The martial arts practitioners perform first; and a few minutes later the Lion Dancers display their abilities outside the Memorial Hall.
This the courtyard inside the Memorial Hall.
This person performed the long handled broad blade, I have heard it being called the big blade - da dao 大刀, door guarding blade ba men dao 把门刀 and guan dao 关刀. However, this is a performing broad blade, the blade was thin and flopped a bit too much for my liking. His performance was fine though.
This practitioner performed the cudgel, which I liked.
This young man performed the Iron Wire Fist, which I thought was done rather nicely.
As a by the by, in the Stephen Chou film "Kung Fu Hustle", the tailor practiced The Iron Wire Fist.
Another practitioner performed the Tiger-Crane Style. I could swear a few moves were missing, e.g. Hungry Crane Seeks Prawn 饿鹤寻虾 but to be fair, it is possible that I missed them because I was busy trying to take photos!
Immediately outside the Huang Fei Hong Memorial Hall was piece of open land. At certain times of the day, about half an hour after the martial arts performance inside the Main Hall, there is a Lion Dance performance.
This is the drum and cymbal platform with flags bearing the name of the performing troupe.
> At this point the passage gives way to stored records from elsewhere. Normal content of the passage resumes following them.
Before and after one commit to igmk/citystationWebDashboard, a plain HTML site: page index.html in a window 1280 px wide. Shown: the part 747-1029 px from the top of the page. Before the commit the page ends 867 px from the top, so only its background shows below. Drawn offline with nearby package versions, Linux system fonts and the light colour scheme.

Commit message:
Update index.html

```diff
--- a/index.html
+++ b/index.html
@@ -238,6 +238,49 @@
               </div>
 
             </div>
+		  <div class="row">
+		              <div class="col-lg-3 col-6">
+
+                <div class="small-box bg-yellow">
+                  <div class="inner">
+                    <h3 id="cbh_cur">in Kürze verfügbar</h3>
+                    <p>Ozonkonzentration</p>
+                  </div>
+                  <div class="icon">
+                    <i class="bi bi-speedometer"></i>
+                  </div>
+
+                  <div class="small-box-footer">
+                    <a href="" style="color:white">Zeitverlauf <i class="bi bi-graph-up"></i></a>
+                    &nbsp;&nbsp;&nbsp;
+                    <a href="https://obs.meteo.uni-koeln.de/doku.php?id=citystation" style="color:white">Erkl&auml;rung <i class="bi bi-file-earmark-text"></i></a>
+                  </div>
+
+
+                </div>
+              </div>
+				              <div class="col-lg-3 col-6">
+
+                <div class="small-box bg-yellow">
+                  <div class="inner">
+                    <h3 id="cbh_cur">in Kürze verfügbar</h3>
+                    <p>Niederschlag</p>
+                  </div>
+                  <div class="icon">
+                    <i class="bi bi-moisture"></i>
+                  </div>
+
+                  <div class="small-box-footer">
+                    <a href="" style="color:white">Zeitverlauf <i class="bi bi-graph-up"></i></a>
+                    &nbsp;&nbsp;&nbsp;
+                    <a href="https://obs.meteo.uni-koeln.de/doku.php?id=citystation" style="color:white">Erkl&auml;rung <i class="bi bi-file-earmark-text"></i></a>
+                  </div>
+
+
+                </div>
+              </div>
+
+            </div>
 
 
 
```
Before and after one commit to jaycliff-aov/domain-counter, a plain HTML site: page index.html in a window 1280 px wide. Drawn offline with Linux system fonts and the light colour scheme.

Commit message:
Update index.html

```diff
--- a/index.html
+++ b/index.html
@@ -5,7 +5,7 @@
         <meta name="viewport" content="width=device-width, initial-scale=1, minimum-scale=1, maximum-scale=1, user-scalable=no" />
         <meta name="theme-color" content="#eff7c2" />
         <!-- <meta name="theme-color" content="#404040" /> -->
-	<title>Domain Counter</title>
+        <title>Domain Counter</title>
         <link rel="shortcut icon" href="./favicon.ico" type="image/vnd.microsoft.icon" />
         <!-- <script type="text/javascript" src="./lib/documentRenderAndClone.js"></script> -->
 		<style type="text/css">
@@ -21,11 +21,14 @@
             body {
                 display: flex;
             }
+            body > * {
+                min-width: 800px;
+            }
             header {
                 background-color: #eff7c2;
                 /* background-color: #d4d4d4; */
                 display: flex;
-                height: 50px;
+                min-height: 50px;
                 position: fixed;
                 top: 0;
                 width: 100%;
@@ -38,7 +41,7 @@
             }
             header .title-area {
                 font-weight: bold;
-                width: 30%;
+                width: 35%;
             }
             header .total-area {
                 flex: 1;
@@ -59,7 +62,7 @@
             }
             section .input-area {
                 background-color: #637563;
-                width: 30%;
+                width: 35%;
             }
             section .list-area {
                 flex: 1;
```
The Lion Dance performance was interesting and quite exciting.